Today, the word ‘Paparazzi’ gives us the picture of a bunch of photographers, who take pictures of high-profile people, such as politicians, film stars, famous players and other celebrities, especially while subjects go about their usual life routines. Paparazzi tend to make a living by selling their photographs of public interest to media outlets. Since they generally hunt in packs, the plural ‘paparazzi’ is very much more common than the singular ‘paparazzo’.
The inclusion of the word paparazzi into the English language is said to be tied to an Italian film ‘La Dolce Vita’ (1960), directed by Federico Fellini. The film relates the story of a jaded journalist, Marcello, and his photographic colleague, Paparazzo. After the movie was first released in Italy, the word paparazzi became synonymous with the intrusive photographers who chase the stars to get that revealing act on film.

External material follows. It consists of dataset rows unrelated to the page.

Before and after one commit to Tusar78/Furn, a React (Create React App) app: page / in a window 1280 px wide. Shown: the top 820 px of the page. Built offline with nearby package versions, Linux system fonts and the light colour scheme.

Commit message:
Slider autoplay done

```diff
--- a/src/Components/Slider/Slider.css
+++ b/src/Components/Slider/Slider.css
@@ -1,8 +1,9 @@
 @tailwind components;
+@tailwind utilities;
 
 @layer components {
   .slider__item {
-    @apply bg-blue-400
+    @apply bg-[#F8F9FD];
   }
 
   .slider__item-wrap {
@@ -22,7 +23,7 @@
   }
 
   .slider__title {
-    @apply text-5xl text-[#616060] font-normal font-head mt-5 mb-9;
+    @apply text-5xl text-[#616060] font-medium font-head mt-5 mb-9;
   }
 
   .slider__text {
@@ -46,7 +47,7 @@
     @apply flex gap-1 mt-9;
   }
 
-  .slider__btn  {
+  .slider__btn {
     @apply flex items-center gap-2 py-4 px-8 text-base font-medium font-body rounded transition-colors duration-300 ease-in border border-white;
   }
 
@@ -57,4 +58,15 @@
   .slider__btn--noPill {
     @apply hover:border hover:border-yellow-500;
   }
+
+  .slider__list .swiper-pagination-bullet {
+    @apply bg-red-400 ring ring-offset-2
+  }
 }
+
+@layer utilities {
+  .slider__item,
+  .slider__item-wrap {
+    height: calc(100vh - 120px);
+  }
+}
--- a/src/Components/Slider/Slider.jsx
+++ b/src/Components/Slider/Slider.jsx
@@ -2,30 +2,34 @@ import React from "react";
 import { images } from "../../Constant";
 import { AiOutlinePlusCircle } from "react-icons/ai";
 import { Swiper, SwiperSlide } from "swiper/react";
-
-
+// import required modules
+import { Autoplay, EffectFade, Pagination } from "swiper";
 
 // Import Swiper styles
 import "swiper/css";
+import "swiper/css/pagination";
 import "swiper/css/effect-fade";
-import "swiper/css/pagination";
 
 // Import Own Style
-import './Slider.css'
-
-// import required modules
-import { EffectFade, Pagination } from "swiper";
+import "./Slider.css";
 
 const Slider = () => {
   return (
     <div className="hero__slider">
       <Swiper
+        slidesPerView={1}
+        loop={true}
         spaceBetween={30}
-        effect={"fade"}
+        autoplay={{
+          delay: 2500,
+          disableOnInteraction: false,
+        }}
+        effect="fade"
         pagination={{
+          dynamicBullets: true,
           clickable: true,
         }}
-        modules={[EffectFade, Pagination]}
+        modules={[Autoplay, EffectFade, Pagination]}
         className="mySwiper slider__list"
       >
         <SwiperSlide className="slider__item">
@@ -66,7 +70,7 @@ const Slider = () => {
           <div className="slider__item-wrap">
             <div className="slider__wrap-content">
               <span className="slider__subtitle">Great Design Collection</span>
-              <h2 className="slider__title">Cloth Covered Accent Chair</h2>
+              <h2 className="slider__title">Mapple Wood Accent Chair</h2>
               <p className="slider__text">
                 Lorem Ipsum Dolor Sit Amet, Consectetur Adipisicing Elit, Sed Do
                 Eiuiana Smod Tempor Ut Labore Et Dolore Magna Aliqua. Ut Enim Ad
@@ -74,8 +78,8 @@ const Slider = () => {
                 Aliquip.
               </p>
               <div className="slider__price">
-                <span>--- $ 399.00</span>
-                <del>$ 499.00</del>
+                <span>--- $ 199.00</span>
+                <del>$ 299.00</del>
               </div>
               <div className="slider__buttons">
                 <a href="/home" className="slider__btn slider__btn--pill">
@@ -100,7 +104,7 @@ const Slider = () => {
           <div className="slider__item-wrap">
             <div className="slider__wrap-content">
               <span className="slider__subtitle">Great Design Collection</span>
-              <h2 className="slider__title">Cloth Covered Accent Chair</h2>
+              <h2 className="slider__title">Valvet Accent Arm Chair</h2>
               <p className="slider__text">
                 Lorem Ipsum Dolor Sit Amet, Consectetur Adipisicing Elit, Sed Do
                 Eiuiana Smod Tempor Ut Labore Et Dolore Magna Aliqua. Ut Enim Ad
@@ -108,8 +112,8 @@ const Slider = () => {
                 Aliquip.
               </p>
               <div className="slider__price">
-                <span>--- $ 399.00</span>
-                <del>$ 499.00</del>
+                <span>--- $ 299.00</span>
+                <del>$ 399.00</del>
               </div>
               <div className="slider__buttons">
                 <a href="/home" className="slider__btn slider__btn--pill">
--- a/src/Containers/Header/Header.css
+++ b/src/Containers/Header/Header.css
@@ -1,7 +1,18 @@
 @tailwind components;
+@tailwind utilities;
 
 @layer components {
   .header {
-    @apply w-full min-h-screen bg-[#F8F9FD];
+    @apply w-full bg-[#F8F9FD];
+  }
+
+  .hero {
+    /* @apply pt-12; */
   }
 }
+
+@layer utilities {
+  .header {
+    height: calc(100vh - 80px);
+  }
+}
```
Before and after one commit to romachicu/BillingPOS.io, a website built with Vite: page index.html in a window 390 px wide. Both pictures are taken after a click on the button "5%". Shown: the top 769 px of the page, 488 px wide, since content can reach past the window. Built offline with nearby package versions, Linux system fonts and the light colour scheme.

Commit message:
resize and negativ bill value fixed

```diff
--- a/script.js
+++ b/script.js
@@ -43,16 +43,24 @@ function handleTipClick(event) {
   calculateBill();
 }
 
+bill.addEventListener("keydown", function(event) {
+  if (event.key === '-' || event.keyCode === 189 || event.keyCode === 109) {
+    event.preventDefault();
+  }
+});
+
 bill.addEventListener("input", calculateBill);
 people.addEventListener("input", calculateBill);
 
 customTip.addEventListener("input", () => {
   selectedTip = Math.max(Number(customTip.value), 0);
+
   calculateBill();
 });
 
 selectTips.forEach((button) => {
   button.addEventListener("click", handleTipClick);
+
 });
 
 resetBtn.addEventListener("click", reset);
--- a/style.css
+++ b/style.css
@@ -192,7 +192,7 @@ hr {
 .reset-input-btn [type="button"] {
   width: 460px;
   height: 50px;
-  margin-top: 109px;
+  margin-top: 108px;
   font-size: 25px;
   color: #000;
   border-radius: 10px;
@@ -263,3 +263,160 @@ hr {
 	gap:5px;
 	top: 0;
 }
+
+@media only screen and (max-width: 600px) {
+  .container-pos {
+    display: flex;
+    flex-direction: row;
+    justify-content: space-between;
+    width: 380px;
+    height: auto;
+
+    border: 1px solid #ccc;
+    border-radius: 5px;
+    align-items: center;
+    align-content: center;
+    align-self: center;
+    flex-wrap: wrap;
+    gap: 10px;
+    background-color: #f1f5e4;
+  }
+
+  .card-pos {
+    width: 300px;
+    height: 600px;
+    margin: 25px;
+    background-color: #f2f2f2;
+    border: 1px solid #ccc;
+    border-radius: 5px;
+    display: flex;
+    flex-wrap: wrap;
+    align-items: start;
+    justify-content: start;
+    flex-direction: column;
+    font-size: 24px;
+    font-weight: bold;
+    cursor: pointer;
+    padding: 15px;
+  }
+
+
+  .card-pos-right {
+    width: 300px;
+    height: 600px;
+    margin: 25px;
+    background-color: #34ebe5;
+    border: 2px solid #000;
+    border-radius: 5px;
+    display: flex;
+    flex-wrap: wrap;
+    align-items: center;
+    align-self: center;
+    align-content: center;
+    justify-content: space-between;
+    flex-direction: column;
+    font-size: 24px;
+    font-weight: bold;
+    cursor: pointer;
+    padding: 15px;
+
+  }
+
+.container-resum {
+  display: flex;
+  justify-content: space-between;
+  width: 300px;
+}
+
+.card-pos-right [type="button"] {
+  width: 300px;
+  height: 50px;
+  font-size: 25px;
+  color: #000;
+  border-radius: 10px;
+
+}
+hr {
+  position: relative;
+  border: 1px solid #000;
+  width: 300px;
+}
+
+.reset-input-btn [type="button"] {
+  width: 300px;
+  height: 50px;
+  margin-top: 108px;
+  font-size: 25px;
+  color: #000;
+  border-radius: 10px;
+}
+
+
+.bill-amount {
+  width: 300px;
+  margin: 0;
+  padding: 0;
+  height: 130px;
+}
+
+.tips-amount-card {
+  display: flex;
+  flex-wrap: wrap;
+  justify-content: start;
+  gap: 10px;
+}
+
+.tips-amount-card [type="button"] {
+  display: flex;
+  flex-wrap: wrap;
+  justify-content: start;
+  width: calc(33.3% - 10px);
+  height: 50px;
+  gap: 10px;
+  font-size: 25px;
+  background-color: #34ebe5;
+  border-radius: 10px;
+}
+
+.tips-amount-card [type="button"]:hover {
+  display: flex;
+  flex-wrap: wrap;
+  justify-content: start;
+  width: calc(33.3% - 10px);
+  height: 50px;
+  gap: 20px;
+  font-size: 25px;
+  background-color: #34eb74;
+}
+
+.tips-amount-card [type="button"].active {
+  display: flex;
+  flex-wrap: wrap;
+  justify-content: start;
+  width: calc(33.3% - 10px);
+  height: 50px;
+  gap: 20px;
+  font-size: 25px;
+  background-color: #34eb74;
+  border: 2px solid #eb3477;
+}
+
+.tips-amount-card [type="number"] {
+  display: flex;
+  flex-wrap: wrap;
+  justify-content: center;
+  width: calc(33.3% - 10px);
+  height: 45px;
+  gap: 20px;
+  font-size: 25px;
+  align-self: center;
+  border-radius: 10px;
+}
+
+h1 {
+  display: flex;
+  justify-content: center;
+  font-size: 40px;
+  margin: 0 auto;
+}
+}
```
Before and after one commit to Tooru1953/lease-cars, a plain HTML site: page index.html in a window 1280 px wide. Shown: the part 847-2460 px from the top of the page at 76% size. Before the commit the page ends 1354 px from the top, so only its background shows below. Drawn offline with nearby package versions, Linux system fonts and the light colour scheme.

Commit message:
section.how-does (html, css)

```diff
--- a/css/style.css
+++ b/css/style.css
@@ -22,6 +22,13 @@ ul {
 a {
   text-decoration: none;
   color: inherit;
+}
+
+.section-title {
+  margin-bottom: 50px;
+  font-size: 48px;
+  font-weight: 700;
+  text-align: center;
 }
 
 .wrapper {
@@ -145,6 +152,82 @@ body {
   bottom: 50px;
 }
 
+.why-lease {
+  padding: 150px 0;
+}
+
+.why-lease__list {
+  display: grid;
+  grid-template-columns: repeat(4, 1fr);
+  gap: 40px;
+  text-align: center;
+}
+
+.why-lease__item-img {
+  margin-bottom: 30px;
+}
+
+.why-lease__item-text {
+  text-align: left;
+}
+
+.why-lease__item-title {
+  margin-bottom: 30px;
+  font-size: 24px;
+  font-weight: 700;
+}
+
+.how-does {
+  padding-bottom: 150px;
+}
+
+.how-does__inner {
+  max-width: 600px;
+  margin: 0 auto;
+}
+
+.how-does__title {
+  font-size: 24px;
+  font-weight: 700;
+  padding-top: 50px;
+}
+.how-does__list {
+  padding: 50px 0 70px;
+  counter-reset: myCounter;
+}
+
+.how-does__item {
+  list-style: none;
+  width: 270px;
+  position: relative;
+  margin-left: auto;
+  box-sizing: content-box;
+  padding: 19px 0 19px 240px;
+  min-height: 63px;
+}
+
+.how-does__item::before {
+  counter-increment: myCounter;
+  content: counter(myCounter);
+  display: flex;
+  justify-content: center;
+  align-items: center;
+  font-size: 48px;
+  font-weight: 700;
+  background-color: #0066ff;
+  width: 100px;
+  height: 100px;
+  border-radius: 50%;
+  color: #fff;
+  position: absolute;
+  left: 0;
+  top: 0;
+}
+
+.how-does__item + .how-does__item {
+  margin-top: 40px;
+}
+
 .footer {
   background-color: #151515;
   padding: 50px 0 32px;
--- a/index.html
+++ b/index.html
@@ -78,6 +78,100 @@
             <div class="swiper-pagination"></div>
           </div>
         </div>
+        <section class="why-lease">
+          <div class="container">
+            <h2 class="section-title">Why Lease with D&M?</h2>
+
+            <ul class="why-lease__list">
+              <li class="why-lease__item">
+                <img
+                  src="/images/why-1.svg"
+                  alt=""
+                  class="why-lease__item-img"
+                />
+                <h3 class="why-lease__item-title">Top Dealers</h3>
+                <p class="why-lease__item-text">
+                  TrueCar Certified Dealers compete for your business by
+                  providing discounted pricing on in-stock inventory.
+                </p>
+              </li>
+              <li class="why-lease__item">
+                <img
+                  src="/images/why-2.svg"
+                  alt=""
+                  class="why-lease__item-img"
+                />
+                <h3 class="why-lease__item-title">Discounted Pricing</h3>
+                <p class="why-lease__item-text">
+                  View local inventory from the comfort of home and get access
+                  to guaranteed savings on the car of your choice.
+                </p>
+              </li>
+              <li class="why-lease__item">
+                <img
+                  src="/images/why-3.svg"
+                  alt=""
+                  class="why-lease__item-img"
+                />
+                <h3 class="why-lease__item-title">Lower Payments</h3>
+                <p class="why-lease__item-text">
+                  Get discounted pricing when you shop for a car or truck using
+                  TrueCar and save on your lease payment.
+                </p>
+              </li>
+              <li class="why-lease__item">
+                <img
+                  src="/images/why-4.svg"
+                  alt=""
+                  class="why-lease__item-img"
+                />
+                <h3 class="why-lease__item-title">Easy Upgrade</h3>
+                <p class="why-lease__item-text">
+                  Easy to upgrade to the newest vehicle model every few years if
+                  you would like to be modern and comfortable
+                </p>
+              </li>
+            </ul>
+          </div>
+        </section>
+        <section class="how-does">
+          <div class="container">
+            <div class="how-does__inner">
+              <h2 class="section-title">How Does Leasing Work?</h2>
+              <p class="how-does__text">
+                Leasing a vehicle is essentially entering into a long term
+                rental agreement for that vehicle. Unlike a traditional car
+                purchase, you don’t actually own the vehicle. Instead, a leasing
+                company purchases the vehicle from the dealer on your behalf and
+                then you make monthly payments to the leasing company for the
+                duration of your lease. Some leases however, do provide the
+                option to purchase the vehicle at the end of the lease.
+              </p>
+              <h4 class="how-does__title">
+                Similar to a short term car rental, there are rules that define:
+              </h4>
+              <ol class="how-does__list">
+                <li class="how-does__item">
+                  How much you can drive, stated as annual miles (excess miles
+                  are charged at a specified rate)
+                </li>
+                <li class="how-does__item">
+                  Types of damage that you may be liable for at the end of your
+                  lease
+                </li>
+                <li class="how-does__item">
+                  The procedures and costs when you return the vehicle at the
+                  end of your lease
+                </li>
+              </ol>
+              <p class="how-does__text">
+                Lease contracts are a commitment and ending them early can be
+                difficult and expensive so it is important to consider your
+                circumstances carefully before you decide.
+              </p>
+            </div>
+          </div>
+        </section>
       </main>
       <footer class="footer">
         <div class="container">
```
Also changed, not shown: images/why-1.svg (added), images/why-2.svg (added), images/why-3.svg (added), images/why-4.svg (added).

Later, Fellini claimed that he wanted to capture the paparazzi-inspired events, where reporters often begged involved parties for a story. However, it was the freezing-frenzied movements in the pictures captured by the photographer, that sparked viewer interest and immediately the name became a part of the language to mean the new breed of intrusive snappers.
The Italian family name Paparazzo is believed to come from the word ‘papateceo’, which means, a very large buzzing insect. The surname itself is of no special significance, as it is said to be a common one in Calabria, and Fellini is said to have coined it from a travel book, "By the Ionian Sea," in which occurs the name of hotel owner Coriolano Paparazzo.